A immune deficiency disease that has yet to be cured that has effected many people and it’s surroundings within family and friends in various households across the globe. Bringing this clothing brand into the forefront of the fashion industry will be helpful to the world and humanity as wearing this brand can raise awareness

while the shirts make such a pure statement in nearly any age of time.

Here’s the Q&A with the creator of Aids_brand.

Question 1: For the people that haven’t heard about your brand can you let them know about yourself and the Aids brand?

It started as a joke with friends when I was 15 or 16 years old. We would do a bunch of shitty designs and let it rest for a few years.
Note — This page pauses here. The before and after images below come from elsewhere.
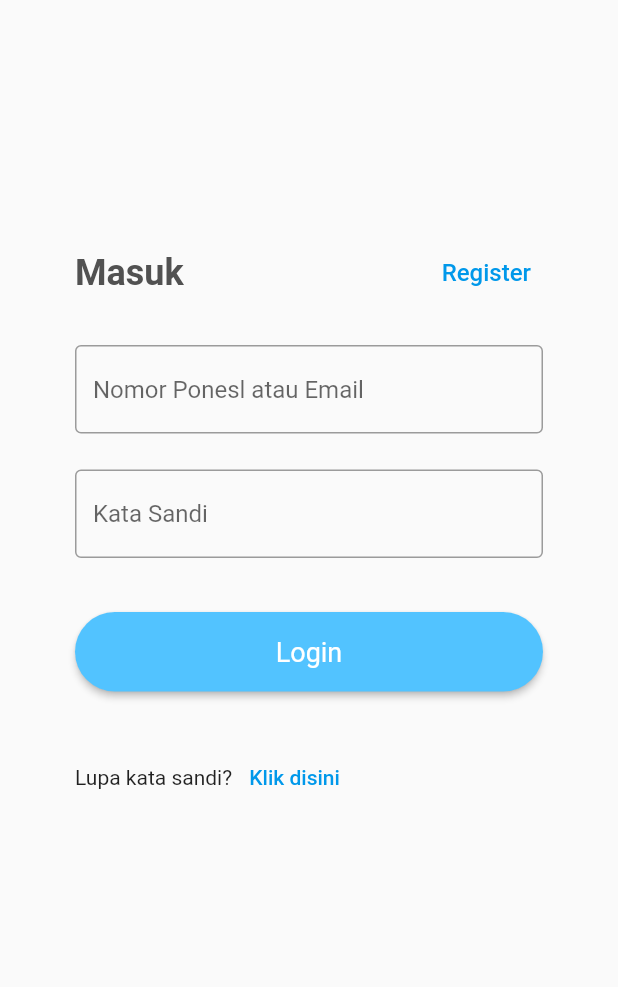
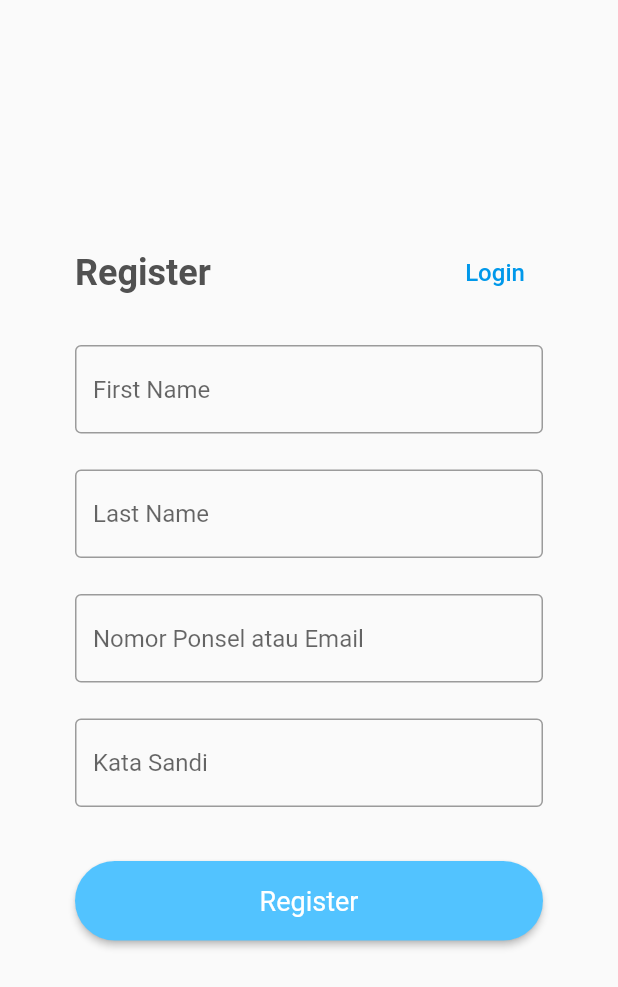
Before and after one commit to itsmee3223/dicoding-flutter, a Flutter app: the screen it shows after launch, on a phone screen of 412 x 824 dp. Shown: the top 987 px of the screen. Run offline on Flutter 3.47's test engine with Material 2 defaults, Android fonts, the phone set to English and light mode, and no system bars; Roboto replaces fonts that are missing (Poppins).

Commit message:
Register Screen

```diff
--- a/proyek_akhir/belajar_app/lib/main.dart
+++ b/proyek_akhir/belajar_app/lib/main.dart
@@ -1,4 +1,5 @@
-import 'package:belajar_app/onboardingone.dart';
+import 'package:belajar_app/register.dart';
+import 'package:belajar_app/welcome.dart';
 import 'package:flutter/material.dart';
 
 void main() {
@@ -16,7 +17,7 @@ class MyApp extends StatelessWidget {
       theme: ThemeData(
         primarySwatch: Colors.blue,
       ),
-      home: const OnboardingOne(),
+      home: const RegisterScreen(),
     );
   }
 }
--- a/proyek_akhir/belajar_app/lib/onboardingone.dart
+++ b/proyek_akhir/belajar_app/lib/register.dart
@@ -1,8 +1,9 @@
+import 'package:belajar_app/login.dart';
 import 'package:belajar_app/welcome.dart';
 import 'package:flutter/material.dart';
 
-class OnboardingOne extends StatelessWidget {
-  const OnboardingOne({Key? key}) : super(key: key);
+class RegisterScreen extends StatelessWidget {
+  const RegisterScreen({Key? key}) : super(key: key);
 
   @override
   Widget build(BuildContext context) => Scaffold(
@@ -19,7 +20,7 @@ class OnboardingOne extends StatelessWidget {
                     Column(
                       children: const [
                         Text(
-                          'Masuk',
+                          'Register',
                           style: TextStyle(
                               fontSize: 24,
                               fontFamily: 'Poppins',
@@ -35,11 +36,11 @@ class OnboardingOne extends StatelessWidget {
                             Navigator.push(
                               context,
                               MaterialPageRoute(
-                                  builder: (context) => const WelcomeScreen()),
+                                  builder: (context) => const LoginScreen()),
                             );
                           },
                           child: const Text(
-                            'Register',
+                            'Login',
                             style: TextStyle(
                               fontSize: 16,
                               fontFamily: 'Poppins',
@@ -60,7 +61,31 @@ class OnboardingOne extends StatelessWidget {
                   child: TextField(
                     decoration: InputDecoration(
                       border: OutlineInputBorder(),
-                      hintText: 'Nomor Ponesl atau Email',
+                      hintText: 'First Name',
+                    ),
+                  ),
+                ),
+              ),
+              Container(
+                margin: const EdgeInsets.only(top: 24),
+                child: const Padding(
+                  padding: EdgeInsets.symmetric(horizontal: 0, vertical: 0),
+                  child: TextField(
+                    decoration: InputDecoration(
+                      border: OutlineInputBorder(),
+                      hintText: 'Last Name',
+                    ),
+                  ),
+                ),
+              ),
+              Container(
+                margin: const EdgeInsets.only(top: 24),
+                child: const Padding(
+                  padding: EdgeInsets.symmetric(horizontal: 0, vertical: 0),
+                  child: TextField(
+                    decoration: InputDecoration(
+                      border: OutlineInputBorder(),
+                      hintText: 'Nomor Ponsel atau Email',
                     ),
                   ),
                 ),
@@ -98,11 +123,11 @@ class OnboardingOne extends StatelessWidget {
                       Navigator.push(
                         context,
                         MaterialPageRoute(
-                            builder: (context) => const OnboardingOne()),
+                            builder: (context) => const RegisterScreen()),
                       );
                     },
                     child: const Text(
-                      "Login",
+                      "Register",
                       style: TextStyle(
                           fontSize: 18,
                           fontFamily: 'Poppins',
@@ -111,29 +136,6 @@ class OnboardingOne extends StatelessWidget {
                   ),
                 ),
               ),
-              Container(
-                margin: const EdgeInsets.only(top: 33),
-                child: Row(
-                  children: [
-                    Column(
-                      children: const [Text('Lupa kata sandi?')],
-                    ),
-                    Column(
-                      children: [
-                        TextButton(
-                          onPressed: (() {}),
-                          child: const Text(
-                            ' Klik disini',
-                            style: TextStyle(
-                                fontFamily: 'Poppins',
-                                color: Color(0xFF0098EA)),
-                          ),
-                        )
-                      ],
-                    )
-                  ],
-                ),
-              )
             ],
           ),
         )),
--- a/proyek_akhir/belajar_app/lib/welcome.dart
+++ b/proyek_akhir/belajar_app/lib/welcome.dart
@@ -1,4 +1,4 @@
-import 'package:belajar_app/onboardingone.dart';
+import 'package:belajar_app/login.dart';
 import 'package:flutter/material.dart';
 
 class WelcomeScreen extends StatelessWidget {
@@ -80,7 +80,7 @@ class WelcomeScreen extends StatelessWidget {
                         Navigator.push(
                           context,
                           MaterialPageRoute(
-                              builder: (context) => const OnboardingOne()),
+                              builder: (context) => const LoginScreen()),
                         );
                       },
                       child: const Text(
```
Also changed, not shown: proyek_akhir/belajar_app/lib/login.dart (added, +141 -0 lines).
Then around three years later the topic came up again and I made the first shirt from a cleaning rag and a button up shirt, where I sewed cut out letters from the rag on the shirt. I traded this shirt with a professional skateboarder who came to my town. His name is Aidan and his nickname was AIDS. That’s how it all started.
Since then it has become a symbol of destigmatization. For me it’s the new Yolo.

Question 2: What would you like to tell high end fashion designers and those that wear their clothing?
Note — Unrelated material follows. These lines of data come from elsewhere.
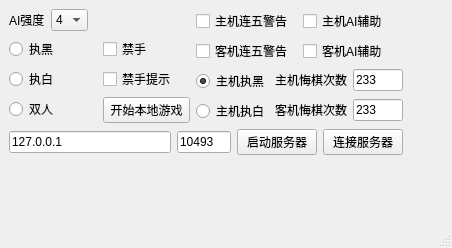
This is mainwindow.ui in w1049/Gobang as Qt 5 draws it before an edit. The edited form follows.
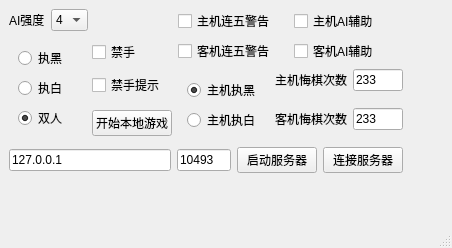
This is the edited form.

```diff
--- a/mainwindow.ui
+++ b/mainwindow.ui
@@ -73,34 +73,6 @@
         </item>
        </layout>
       </item>
-      <item row="1" column="0" rowspan="2">
-       <layout class="QVBoxLayout" name="verticalLayout_2">
-        <item>
-         <widget class="QRadioButton" name="Type_1">
-          <property name="text">
-           <string>执黑</string>
-          </property>
-         </widget>
-        </item>
-        <item>
-         <widget class="QRadioButton" name="Type_2">
-          <property name="text">
-           <string>执白</string>
-          </property>
-         </widget>
-        </item>
-        <item>
-         <widget class="QRadioButton" name="Type_3">
-          <property name="text">
-           <string>双人</string>
-          </property>
-          <property name="checked">
-           <bool>true</bool>
-          </property>
-         </widget>
-        </item>
-       </layout>
-      </item>
       <item row="1" column="1">
        <layout class="QVBoxLayout" name="verticalLayout_6">
         <item>
@@ -126,6 +98,36 @@
         </property>
        </widget>
       </item>
+      <item row="1" column="0" rowspan="2">
+       <widget class="QWidget" name="" native="true">
+        <layout class="QVBoxLayout" name="verticalLayout_2">
+         <item>
+          <widget class="QRadioButton" name="Type_1">
+           <property name="text">
+            <string>执黑</string>
+           </property>
+          </widget>
+         </item>
+         <item>
+          <widget class="QRadioButton" name="Type_2">
+           <property name="text">
+            <string>执白</string>
+           </property>
+          </widget>
+         </item>
+         <item>
+          <widget class="QRadioButton" name="Type_3">
+           <property name="text">
+            <string>双人</string>
+           </property>
+           <property name="checked">
+            <bool>true</bool>
+           </property>
+          </widget>
+         </item>
+        </layout>
+       </widget>
+      </item>
      </layout>
     </item>
     <item row="0" column="1">
@@ -171,6 +173,7 @@
     <item row="1" column="1">
      <layout class="QHBoxLayout" name="op2Layout">
       <item>
+       <widget class="QWidget" name="" native="true">
        <layout class="QVBoxLayout" name="verticalLayout">
         <item>
          <widget class="QRadioButton" name="Type_4">
@@ -190,6 +193,7 @@
          </widget>
         </item>
        </layout>
+       </widget>
       </item>
       <item>
        <layout class="QVBoxLayout" name="verticalLayout_5">
```
Lines whose indentation alone changed are shown as unchanged.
Like Demna said a while ago fashion has become a religion. What I really want is to pop people’s bubble. There are many people so stuck up in their belief how fashion has to look. I am somebody who loves high fashion and the decadence that comes with it but it really cringes me out when people take themselves because they are into fashion too seriously.
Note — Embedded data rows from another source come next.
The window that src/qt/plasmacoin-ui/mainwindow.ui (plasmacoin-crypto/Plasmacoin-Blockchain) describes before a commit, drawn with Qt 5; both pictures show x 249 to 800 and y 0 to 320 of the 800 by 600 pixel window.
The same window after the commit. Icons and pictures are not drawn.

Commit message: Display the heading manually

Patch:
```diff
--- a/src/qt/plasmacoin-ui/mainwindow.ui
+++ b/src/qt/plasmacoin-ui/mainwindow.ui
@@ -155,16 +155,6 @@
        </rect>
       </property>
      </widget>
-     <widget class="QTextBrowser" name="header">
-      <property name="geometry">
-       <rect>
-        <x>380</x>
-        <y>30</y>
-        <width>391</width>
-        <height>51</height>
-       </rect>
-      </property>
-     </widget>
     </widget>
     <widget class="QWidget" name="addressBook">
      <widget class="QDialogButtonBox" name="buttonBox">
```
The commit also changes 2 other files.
Question 3: Is there anything you would like the youth to know as far awareness?

I would like to mention we are all mortal beings. And it doesn’t matter if you have a seven figure bank account or do a normal nine to five. We are all mortal we are all in this together and HIV is something that doesn’t care about your social status. And before people should get into acting out their sexuality they should know what to look out for and how to not endanger one self and the people around them. My mission is reminding people of the ongoing stigma surrounding HIV. This brand also focuses on mental struggles and being excluded because of being different. I expirienced this myself and I want to comfort those people feeling left out.

Question 4: Where do you see yourself with your clothing brand 10 years from now?

I just want to be able to go on with it and I don’t know where it’s going to bring me. It has brought me into spheres I couldn’t even grasp and I am looking forward to the future. There is a future! Let me show you this dear folks! All of my garments are upcycled. I also want to only use vintage yarn very soon. Then it’s one of the first 99,9% eco friendly streetwear brand’s. I hope I can inspire people to follow this morally appropriate approach. It’s a lot of work but it’s extremely fulfilling. I could never have a brand shitting out a bunch of stuff, creating new clothes. This concept is outdated.

Question 5: What advice would you give the youth?

Don’t let anyone suppress you into a stackable shape. It will eventually kill your spirit. I really like the approach Immanuel Kant had nonetheless. The categorical imperative is extremely relevant, still. I try to not exploid anyones struggle but rather struggle myself.